The Power List 2018
Professor of Ophthalmology and Director of The Glaucoma Service at Stanford School of Medicine, Stanford, CA, USA
Kuldev’s research interests include glaucoma and cataract surgical trials, epidemiology, genetics and health care delivery in underserved communities. His clinical practice focuses on medical, laser and surgical management of glaucoma and cataract. Kuldev is a past president of the AGS and an advisor to the ISGS.
What have been your career highlights?
“A major highlight has been the opportunity to serve the American Glaucoma Society: as a Board member for over a decade and as President from 2013–2015. The Society has a uniquely collaborative culture and maintains a small-society feel even now that there are approximately 1500 members.”
What are your goals for the future?
“Stay healthy, balance work and life with particular emphasis on spending as much time as possible with family members.”
What has been your most successful collaboration?
“There have been many great collaborations and it is difficult to choose one. The relationships built with ophthalmology colleagues and other leaders at the U.S. Food and Drug Administration which have led to collaborative workshops, guidance documents and ongoing work to support innovation have been successful and enjoyable.”
What are your plans for the next 10 years?
“The good fortune of leading several large organizations as President or Board Chair relatively early in my career has been helpful in developing efficiency in time management. It is remarkable how much free time becomes available for other pursuits when these leadership terms come to an end. Past President is the best job in any organization! Looking forward, I continue to enjoy the practice of ophthalmology and have not experienced the burnout described by some of my colleagues. The goal for the next decade is to spend at least 50% of the working week on the medical and surgical management of patients, with the remainder divided between research, teaching, administrative duties, the organization of meetings to support translational innovation and to advise those innovating to conduct properly designed studies to answer relevant questions in a timely manner.”

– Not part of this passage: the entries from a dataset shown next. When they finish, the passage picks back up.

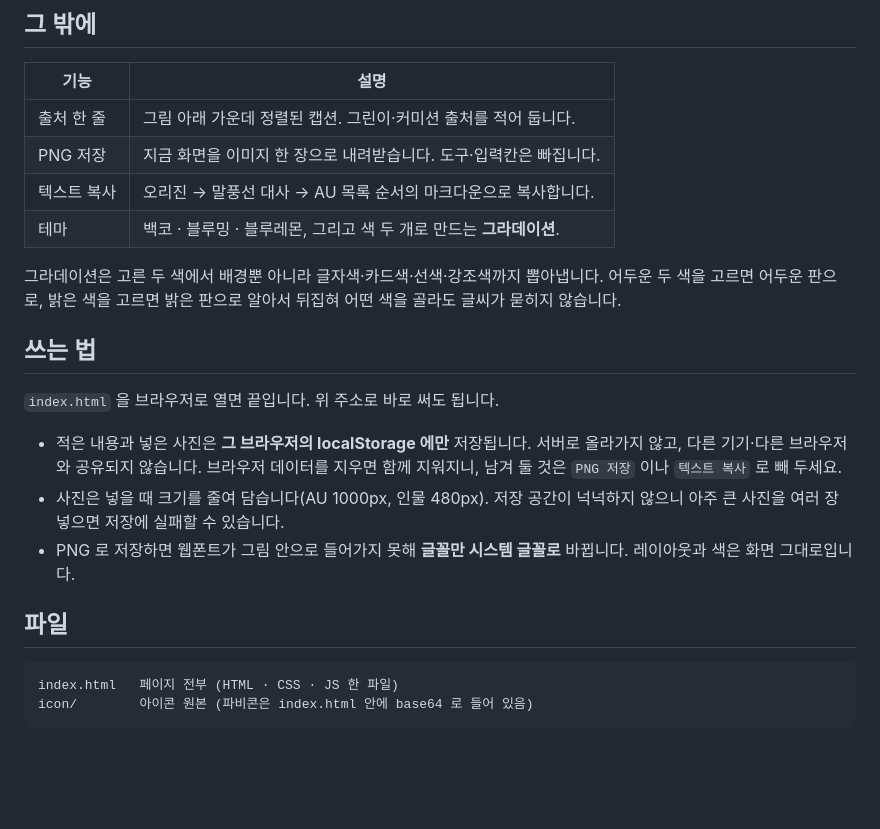
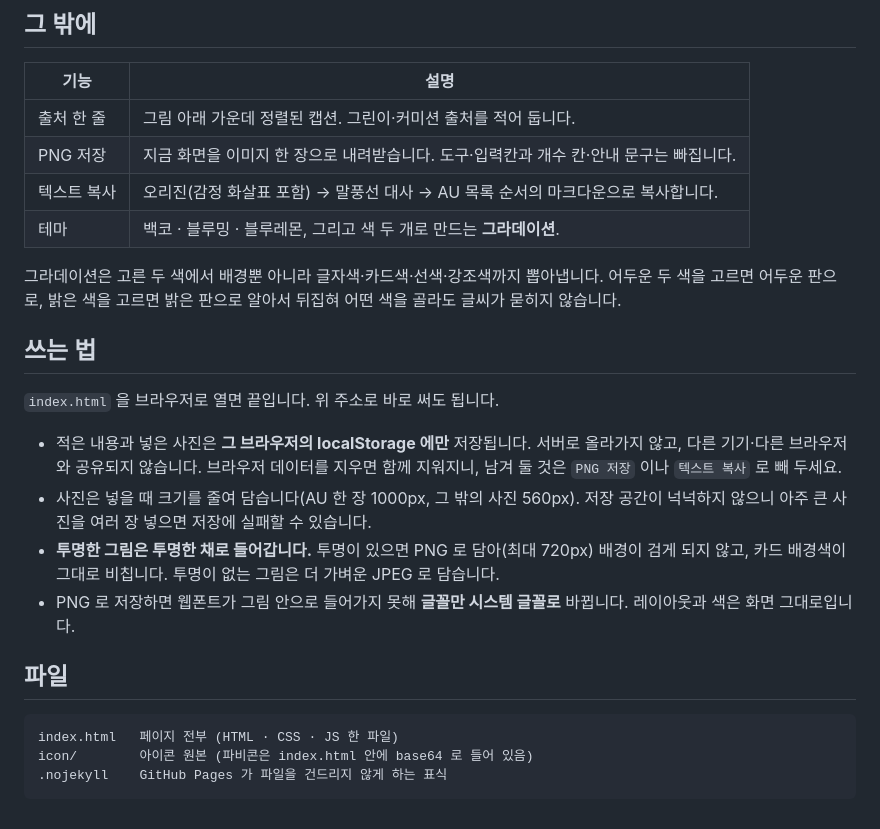
Before and after one commit to imwaveinlove/pair-au-simple, a Markdown page: README.md, the part around the change. Rendered like a GitHub page; blank space fills up the shorter version.

Commit message:
README 를 지금 동작에 맞춘다
- 사진 크기 설명을 실제 값으로: AU 한 장 1000px, 그 밖의 사진 560px
- 투명 그림 항목 추가 — 투명은 PNG(최대 720px)로 담아 배경이 검게 되지 않는다
- PNG 저장에서 개수 칸·안내 문구가 빠지는 점, 텍스트 복사에 감정 화살표가 함께 나가는 점 반영
- 파일 목록에 .nojekyll 추가

Co-Authored-By: Claude Opus 5 <noreply@anthropic.com>

````diff
--- a/README.md
+++ b/README.md
@@ -39,8 +39,8 @@
 | 기능 | 설명 |
 | --- | --- |
 | 출처 한 줄 | 그림 아래 가운데 정렬된 캡션. 그린이·커미션 출처를 적어 둡니다. |
-| PNG 저장 | 지금 화면을 이미지 한 장으로 내려받습니다. 도구·입력칸은 빠집니다. |
-| 텍스트 복사 | 오리진 → 말풍선 대사 → AU 목록 순서의 마크다운으로 복사합니다. |
+| PNG 저장 | 지금 화면을 이미지 한 장으로 내려받습니다. 도구·입력칸과 개수 칸·안내 문구는 빠집니다. |
+| 텍스트 복사 | 오리진(감정 화살표 포함) → 말풍선 대사 → AU 목록 순서의 마크다운으로 복사합니다. |
 | 테마 | 백코 · 블루밍 · 블루레몬, 그리고 색 두 개로 만드는 **그라데이션**. |
 
 그라데이션은 고른 두 색에서 배경뿐 아니라 글자색·카드색·선색·강조색까지 뽑아냅니다.
@@ -54,8 +54,10 @@
 - 적은 내용과 넣은 사진은 **그 브라우저의 localStorage 에만** 저장됩니다.
   서버로 올라가지 않고, 다른 기기·다른 브라우저와 공유되지 않습니다.
   브라우저 데이터를 지우면 함께 지워지니, 남겨 둘 것은 `PNG 저장` 이나 `텍스트 복사` 로 빼 두세요.
-- 사진은 넣을 때 크기를 줄여 담습니다(AU 1000px, 인물 480px). 저장 공간이 넉넉하지 않으니
-  아주 큰 사진을 여러 장 넣으면 저장에 실패할 수 있습니다.
+- 사진은 넣을 때 크기를 줄여 담습니다(AU 한 장 1000px, 그 밖의 사진 560px).
+  저장 공간이 넉넉하지 않으니 아주 큰 사진을 여러 장 넣으면 저장에 실패할 수 있습니다.
+- **투명한 그림은 투명한 채로 들어갑니다.** 투명이 있으면 PNG 로 담아(최대 720px) 배경이
+  검게 되지 않고, 카드 배경색이 그대로 비칩니다. 투명이 없는 그림은 더 가벼운 JPEG 로 담습니다.
 - PNG 로 저장하면 웹폰트가 그림 안으로 들어가지 못해 **글꼴만 시스템 글꼴로** 바뀝니다.
   레이아웃과 색은 화면 그대로입니다.
 
@@ -64,4 +66,5 @@
 ```
 index.html   페이지 전부 (HTML · CSS · JS 한 파일)
 icon/        아이콘 원본 (파비콘은 index.html 안에 base64 로 들어 있음)
+.nojekyll    GitHub Pages 가 파일을 건드리지 않게 하는 표식
 ```
````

What drives you day-to-day?
“The opportunity to care for patients and witness their gratitude is a very special privilege that we enjoy in our profession. This should not be taken for granted and is definitely something that drives me to continue to do the best possible job every day.
We should also be driven to support ideas that are likely to work and, equally vigorously, shed light on those that are likely to fail. Ophthalmology, as a profession, has many strengths but one possible weakness is that given it is a small field, a few individuals can strongly influence investment in innovation. There is the potential for the development of echo chambers where financially motivated individuals can collude and hype ideas and theoretical products that are highly unlikely to work. The selling of worthless assets by entrepreneurs, including some who are physicians, to those investing in the field or, in some instances, to the public via the stock market, hurts our profession in many ways including the discouragement of future investment in areas where there is true opportunity to address unmet medical need. The manner in which our profession deals with such hype varies across the world, perhaps reflecting different regional cultures; with some even going as far as considering award presentation to those who walk away with large sums of other people’s money without making a meaningful or, in some cases, any contribution. In my experience, potential investors are at least as grateful for advice that saves them from making a bad bet, than they are for a tip on something that is likely to work. Our profession should collectively expose rather than reward any individual or group that is misleading investors or strategic partners. Awards should be given for contributions that improve health care rather than for making money at the expense of others who want to invest in health care.”
Who have been your mentors?
“Alfred Sommer, an ophthalmologist, epidemiologist, public health researcher and Dean of the Johns Hopkins Bloomberg School of Public Health has been a great mentor dating back to my medical school years at Johns Hopkins. Al, amongst other lessons, has taught me to challenge dogma. Mike Van Buskirk was a mentor during my residency years in Oregon, especially with regard to surgical technique and developing a big picture glaucoma philosophy. Doug Anderson, my glaucoma fellowship director at Bascom Palmer taught me to be data-driven. Doug’s objectivity and willingness to change his views based upon experimental evidence had a great influence early in my career.
While I never worked directly with George Spaeth, we share common views on many issues and I consider him a mentor and friend.
The late Carl Camras and Thom Zimmerman were both close friends and mentors who had a large impact early in my career.”